> [DATA FOR ANALYSIS]
--- START ---

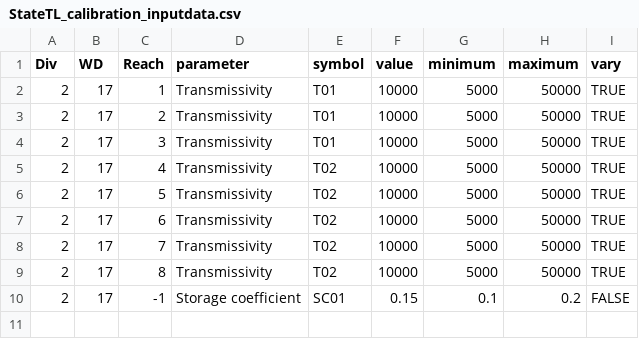
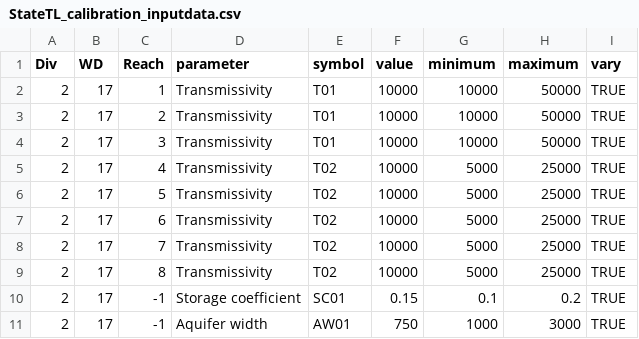
Before and after one commit to OpenCDSS/ArkDSS-Colors-of-Water, a CSV file: python/StateTL_calibration_inputdata.csv, drawn as a sheet.

```diff
--- a/python/StateTL_calibration_inputdata.csv
+++ b/python/StateTL_calibration_inputdata.csv
@@ -1,10 +1,11 @@
 Div,WD,Reach,parameter,symbol,value,minimum,maximum,vary
-2,17,1,Transmissivity,T01,10000,5000,50000,TRUE
-2,17,2,Transmissivity,T01,10000,5000,50000,TRUE
-2,17,3,Transmissivity,T01,10000,5000,50000,TRUE
-2,17,4,Transmissivity,T02,10000,5000,50000,TRUE
-2,17,5,Transmissivity,T02,10000,5000,50000,TRUE
-2,17,6,Transmissivity,T02,10000,5000,50000,TRUE
-2,17,7,Transmissivity,T02,10000,5000,50000,TRUE
-2,17,8,Transmissivity,T02,10000,5000,50000,TRUE
-2,17,-1,Storage coefficient,SC01,0.15,0.1,0.2,FALSE
+2,17,1,Transmissivity,T01,10000,10000,50000,TRUE
+2,17,2,Transmissivity,T01,10000,10000,50000,TRUE
+2,17,3,Transmissivity,T01,10000,10000,50000,TRUE
+2,17,4,Transmissivity,T02,10000,5000,25000,TRUE
+2,17,5,Transmissivity,T02,10000,5000,25000,TRUE
+2,17,6,Transmissivity,T02,10000,5000,25000,TRUE
+2,17,7,Transmissivity,T02,10000,5000,25000,TRUE
+2,17,8,Transmissivity,T02,10000,5000,25000,TRUE
+2,17,-1,Storage coefficient,SC01,0.15,0.1,0.2,TRUE
+2,17,-1,Aquifer width,AW01,750,1000,3000,TRUE
```
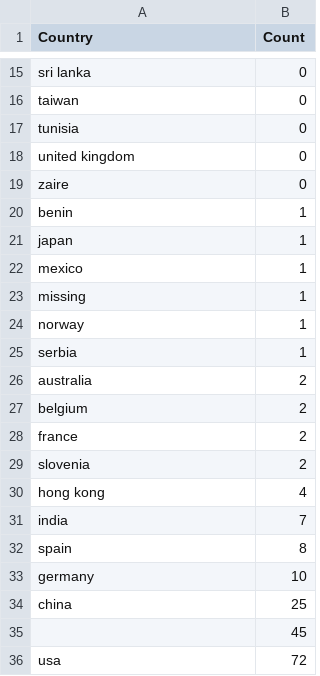
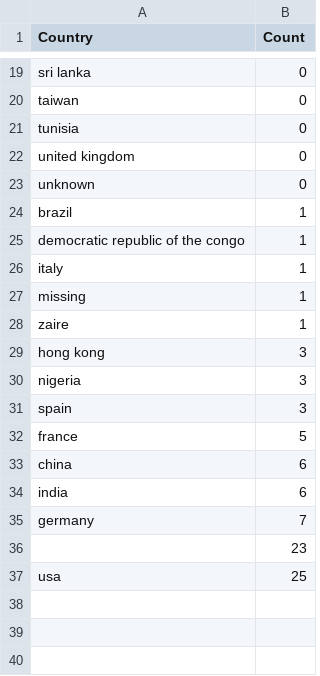
Before and after one commit to merkys/opera-search, a CSV file: Ranalysis/outputs/pro_turquoise_cluster_countries.csv, drawn as a sheet; only a part is shown, gaps mark what is left out; the diff covers the shown part only.

```diff
--- a/Ranalysis/outputs/pro_turquoise_cluster_countries.csv
+++ b/Ranalysis/outputs/pro_turquoise_cluster_countries.csv
@@ -18,19 +22,16 @@
 "united kingdom",0
-"zaire",0
-"benin",1
-"japan",1
-"mexico",1
+"unknown",0
+"brazil",1
+"democratic republic of the congo",1
+"italy",1
 "missing",1
-"norway",1
-"serbia",1
-"australia",2
-"belgium",2
-"france",2
-"slovenia",2
-"hong kong",4
-"india",7
-"spain",8
-"germany",10
-"china",25
-"",45
-"usa",72
+"zaire",1
+"hong kong",3
+"nigeria",3
+"spain",3
+"france",5
+"china",6
+"india",6
+"germany",7
+"",23
+"usa",25
```
Also changed, not shown: 5 added rows, 1 removed row and 3 edited cells elsewhere in this file, Ranalysis/outputs/pro_brown_cluster_countries.csv, Ranalysis/outputs/pro_brown_cluster_hosts.csv, 28 other files.
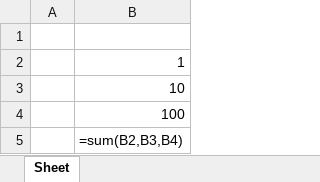
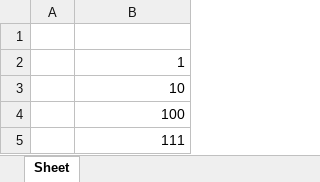
Before and after one commit to nanigasi-san/nanigasi, an Excel workbook: library/use_file/openpyxl/xlsx/sample9.xlsx, sheet Sheet, drawn as a sheet; values as stored, in another font and other column widths than the file's, no borders; formulas without a stored value are shown as written; the diff names each change by its address in the sheet, - before the commit and + after, or states it on an @@ line.

Commit message:
read Excel.

```diff
--- a/library/use_file/openpyxl/xlsx/sample9.xlsx (sheet Sheet)
+++ b/library/use_file/openpyxl/xlsx/sample9.xlsx (sheet Sheet)
-B5: =sum(B2,B3,B4)
+B5: 111
```
Also changed, not shown: 6 other files.
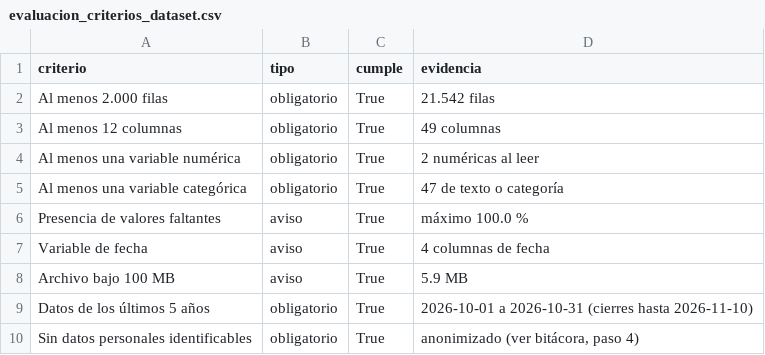
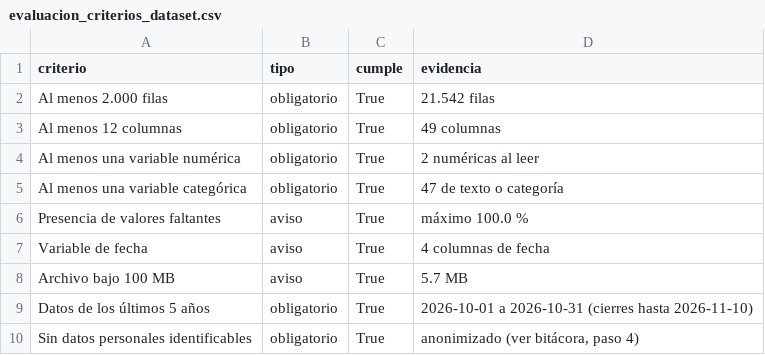
Before and after one commit to edgararciav-cpu/mcdi500-grupo6, a CSV file: docs/evaluacion_criterios_dataset.csv, drawn as a sheet.

```diff
--- a/docs/evaluacion_criterios_dataset.csv
+++ b/docs/evaluacion_criterios_dataset.csv
@@ -7,3 +7,3 @@ Presencia de valores faltantes,aviso,True,máximo 100.0 %
 Variable de fecha,aviso,True,4 columnas de fecha
-Archivo bajo 100 MB,aviso,True,5.9 MB
+Archivo bajo 100 MB,aviso,True,5.7 MB
 Datos de los últimos 5 años,obligatorio,True,2026-10-01 a 2026-10-31 (cierres hasta 2026-11-10)
```
Also changed, not shown: docs/diccionario_variables.csv, docs/problemas_calidad_f1.csv, 7 other files.
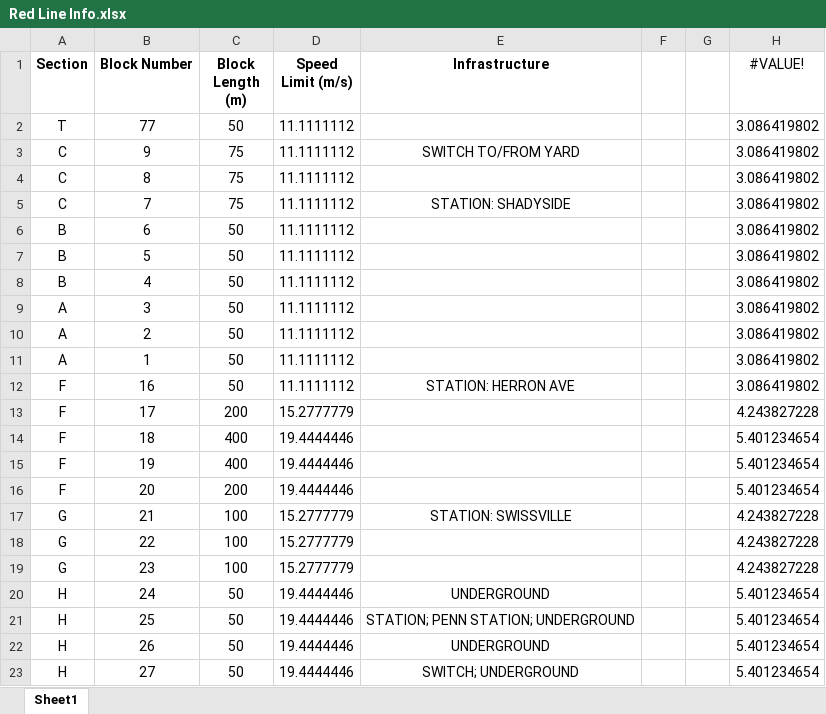
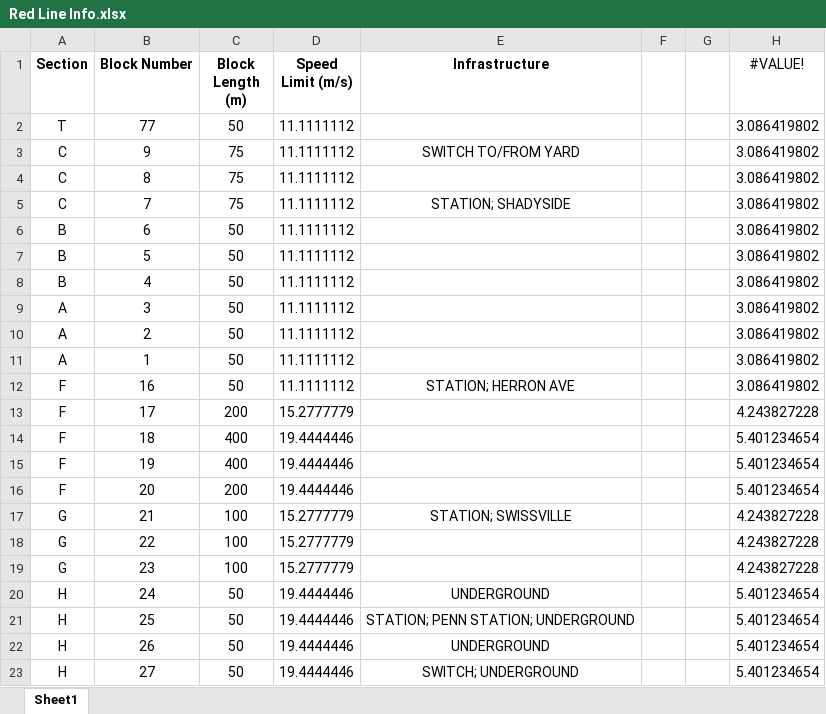
Before and after one commit to cerfort2/1140, an Excel workbook: modules/Red Line Info.xlsx, sheet Sheet1, drawn as a sheet; only a part is shown; values as stored, in another font and other column widths than the file's, no borders; the diff names each change by its address in the sheet, - before the commit and + after, or states it on an @@ line.

```diff
--- a/modules/Red Line Info.xlsx (sheet Sheet1)
+++ b/modules/Red Line Info.xlsx (sheet Sheet1)
-E5 (Infrastructure): STATION: SHADYSIDE
+E5 (Infrastructure): STATION; SHADYSIDE
-E12 (Infrastructure): STATION: HERRON AVE
+E12 (Infrastructure): STATION; HERRON AVE
-E17 (Infrastructure): STATION: SWISSVILLE
+E17 (Infrastructure): STATION; SWISSVILLE
```
Also changed, not shown: 3 other files.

--- END ---

> [YOUR INSTRUCTIONS] Write out all the material above exactly, with no image carried over.

> [ANSWER FOR THE TASK]
Before and after one commit to OpenCDSS/ArkDSS-Colors-of-Water, a CSV file: python/StateTL_calibration_inputdata.csv, drawn as a sheet.

```diff
--- a/python/StateTL_calibration_inputdata.csv
+++ b/python/StateTL_calibration_inputdata.csv
@@ -1,10 +1,11 @@
 Div,WD,Reach,parameter,symbol,value,minimum,maximum,vary
-2,17,1,Transmissivity,T01,10000,5000,50000,TRUE
-2,17,2,Transmissivity,T01,10000,5000,50000,TRUE
-2,17,3,Transmissivity,T01,10000,5000,50000,TRUE
-2,17,4,Transmissivity,T02,10000,5000,50000,TRUE
-2,17,5,Transmissivity,T02,10000,5000,50000,TRUE
-2,17,6,Transmissivity,T02,10000,5000,50000,TRUE
-2,17,7,Transmissivity,T02,10000,5000,50000,TRUE
-2,17,8,Transmissivity,T02,10000,5000,50000,TRUE
-2,17,-1,Storage coefficient,SC01,0.15,0.1,0.2,FALSE
+2,17,1,Transmissivity,T01,10000,10000,50000,TRUE
+2,17,2,Transmissivity,T01,10000,10000,50000,TRUE
+2,17,3,Transmissivity,T01,10000,10000,50000,TRUE
+2,17,4,Transmissivity,T02,10000,5000,25000,TRUE
+2,17,5,Transmissivity,T02,10000,5000,25000,TRUE
+2,17,6,Transmissivity,T02,10000,5000,25000,TRUE
+2,17,7,Transmissivity,T02,10000,5000,25000,TRUE
+2,17,8,Transmissivity,T02,10000,5000,25000,TRUE
+2,17,-1,Storage coefficient,SC01,0.15,0.1,0.2,TRUE
+2,17,-1,Aquifer width,AW01,750,1000,3000,TRUE
```
Before and after one commit to merkys/opera-search, a CSV file: Ranalysis/outputs/pro_turquoise_cluster_countries.csv, drawn as a sheet; only a part is shown, gaps mark what is left out; the diff covers the shown part only.

```diff
--- a/Ranalysis/outputs/pro_turquoise_cluster_countries.csv
+++ b/Ranalysis/outputs/pro_turquoise_cluster_countries.csv
@@ -18,19 +22,16 @@
 "united kingdom",0
-"zaire",0
-"benin",1
-"japan",1
-"mexico",1
+"unknown",0
+"brazil",1
+"democratic republic of the congo",1
+"italy",1
 "missing",1
-"norway",1
-"serbia",1
-"australia",2
-"belgium",2
-"france",2
-"slovenia",2
-"hong kong",4
-"india",7
-"spain",8
-"germany",10
-"china",25
-"",45
-"usa",72
+"zaire",1
+"hong kong",3
+"nigeria",3
+"spain",3
+"france",5
+"china",6
+"india",6
+"germany",7
+"",23
+"usa",25
```
Also changed, not shown: 5 added rows, 1 removed row and 3 edited cells elsewhere in this file, Ranalysis/outputs/pro_brown_cluster_countries.csv, Ranalysis/outputs/pro_brown_cluster_hosts.csv, 28 other files.
Before and after one commit to nanigasi-san/nanigasi, an Excel workbook: library/use_file/openpyxl/xlsx/sample9.xlsx, sheet Sheet, drawn as a sheet; values as stored, in another font and other column widths than the file's, no borders; formulas without a stored value are shown as written; the diff names each change by its address in the sheet, - before the commit and + after, or states it on an @@ line.

Commit message:
read Excel.

```diff
--- a/library/use_file/openpyxl/xlsx/sample9.xlsx (sheet Sheet)
+++ b/library/use_file/openpyxl/xlsx/sample9.xlsx (sheet Sheet)
-B5: =sum(B2,B3,B4)
+B5: 111
```
Also changed, not shown: 6 other files.
Before and after one commit to edgararciav-cpu/mcdi500-grupo6, a CSV file: docs/evaluacion_criterios_dataset.csv, drawn as a sheet.

```diff
--- a/docs/evaluacion_criterios_dataset.csv
+++ b/docs/evaluacion_criterios_dataset.csv
@@ -7,3 +7,3 @@ Presencia de valores faltantes,aviso,True,máximo 100.0 %
 Variable de fecha,aviso,True,4 columnas de fecha
-Archivo bajo 100 MB,aviso,True,5.9 MB
+Archivo bajo 100 MB,aviso,True,5.7 MB
 Datos de los últimos 5 años,obligatorio,True,2026-10-01 a 2026-10-31 (cierres hasta 2026-11-10)
```
Also changed, not shown: docs/diccionario_variables.csv, docs/problemas_calidad_f1.csv, 7 other files.
Before and after one commit to cerfort2/1140, an Excel workbook: modules/Red Line Info.xlsx, sheet Sheet1, drawn as a sheet; only a part is shown; values as stored, in another font and other column widths than the file's, no borders; the diff names each change by its address in the sheet, - before the commit and + after, or states it on an @@ line.

```diff
--- a/modules/Red Line Info.xlsx (sheet Sheet1)
+++ b/modules/Red Line Info.xlsx (sheet Sheet1)
-E5 (Infrastructure): STATION: SHADYSIDE
+E5 (Infrastructure): STATION; SHADYSIDE
-E12 (Infrastructure): STATION: HERRON AVE
+E12 (Infrastructure): STATION; HERRON AVE
-E17 (Infrastructure): STATION: SWISSVILLE
+E17 (Infrastructure): STATION; SWISSVILLE
```
Also changed, not shown: 3 other files.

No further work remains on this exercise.